Then it’s on to the garage where I get on with mashing, boiling, and adding hops. I also try my most recent homebrew (the Black IPA, which turned out to be just a hoppy stout) on camera, and tease a future review to you guys.
By the way, this also counts as a Homebrew Wednesday vid!
I know I’ve already beaten Pilsner Urquell and Czechvar (Budvar in its native country) into the dirt through repetition on my channel, but fellow BeerTuber Lee sent me the canned versions from Canada per my request so I could try non-skuned versions sold in North Abmerica.
Long story short, they’re much better than the green-bottle skunky stuff available to me, but it’s still not quite the same as getting it fresh and locally-made. Much to my surprise.
Here it is, my very first “homebrew Wednesday” video here on Youtube.

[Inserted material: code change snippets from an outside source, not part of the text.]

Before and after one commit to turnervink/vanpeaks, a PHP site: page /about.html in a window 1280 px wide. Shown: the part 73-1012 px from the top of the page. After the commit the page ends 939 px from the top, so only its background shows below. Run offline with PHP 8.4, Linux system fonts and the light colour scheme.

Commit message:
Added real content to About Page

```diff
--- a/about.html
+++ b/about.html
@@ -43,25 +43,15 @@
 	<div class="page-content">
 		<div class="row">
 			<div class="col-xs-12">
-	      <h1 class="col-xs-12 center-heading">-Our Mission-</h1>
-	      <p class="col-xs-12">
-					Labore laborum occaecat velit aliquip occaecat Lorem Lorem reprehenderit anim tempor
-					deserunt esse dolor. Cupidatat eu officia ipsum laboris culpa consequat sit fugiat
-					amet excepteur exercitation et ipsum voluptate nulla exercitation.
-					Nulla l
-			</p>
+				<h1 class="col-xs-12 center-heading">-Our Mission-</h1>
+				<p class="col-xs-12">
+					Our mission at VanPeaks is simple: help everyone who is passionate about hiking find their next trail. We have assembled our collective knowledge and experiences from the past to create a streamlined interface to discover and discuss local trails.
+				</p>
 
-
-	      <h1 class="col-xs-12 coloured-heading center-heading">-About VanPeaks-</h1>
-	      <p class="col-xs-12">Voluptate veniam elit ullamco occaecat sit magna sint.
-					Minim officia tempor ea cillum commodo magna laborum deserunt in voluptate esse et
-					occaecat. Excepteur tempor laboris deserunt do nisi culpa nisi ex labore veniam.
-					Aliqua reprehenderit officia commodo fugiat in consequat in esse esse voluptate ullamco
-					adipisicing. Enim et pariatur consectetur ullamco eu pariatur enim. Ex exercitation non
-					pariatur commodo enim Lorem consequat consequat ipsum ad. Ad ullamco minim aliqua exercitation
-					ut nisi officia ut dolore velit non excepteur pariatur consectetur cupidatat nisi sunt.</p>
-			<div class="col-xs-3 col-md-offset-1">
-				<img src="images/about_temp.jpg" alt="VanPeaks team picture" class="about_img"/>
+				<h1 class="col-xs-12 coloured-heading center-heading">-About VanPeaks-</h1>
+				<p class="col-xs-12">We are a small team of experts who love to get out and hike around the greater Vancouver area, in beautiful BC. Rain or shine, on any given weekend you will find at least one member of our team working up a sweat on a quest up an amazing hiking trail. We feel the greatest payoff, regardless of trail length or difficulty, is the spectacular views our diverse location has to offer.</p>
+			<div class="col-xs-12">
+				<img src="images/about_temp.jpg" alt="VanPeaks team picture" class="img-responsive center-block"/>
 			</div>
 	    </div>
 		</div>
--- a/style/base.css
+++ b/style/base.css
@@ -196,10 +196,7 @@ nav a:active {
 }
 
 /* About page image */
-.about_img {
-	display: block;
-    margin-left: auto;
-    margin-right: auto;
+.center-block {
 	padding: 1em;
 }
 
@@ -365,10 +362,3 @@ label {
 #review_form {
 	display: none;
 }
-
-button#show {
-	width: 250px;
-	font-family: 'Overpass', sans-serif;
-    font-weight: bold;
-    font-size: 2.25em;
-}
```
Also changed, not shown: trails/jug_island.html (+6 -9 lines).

Woot! (And yes, I know this blog post is going up on Monday, but the original vid was posted last Wednesday so there.)
I’m doing a review of fellow Beer Geek Nation member Jamison’s William Wallace Scotch Ale.
Here’s the info he sent me on the beer:
Did a 90 min boil Used Scottish Ale Yeast Wyeast 1728 made a 3 L starter for it.
aged on 2 oz of french oak cubes soaked in Ardbeg 10 and 2 oz of American oak cubes soaked on Ardbeg 10. The Oak and Ardbeg went into the beer and aged for 6 weeks in secondary. Its 14% ABV.
17 LB American 2 row
2 LB Crystal 60
1 LB Crystal 90
3 LB Rye Malt
1 LB Peated Malt
2 oz of Chinook Pellets 13 AA 45 IBU’s
Great brew Jamison. Cheers!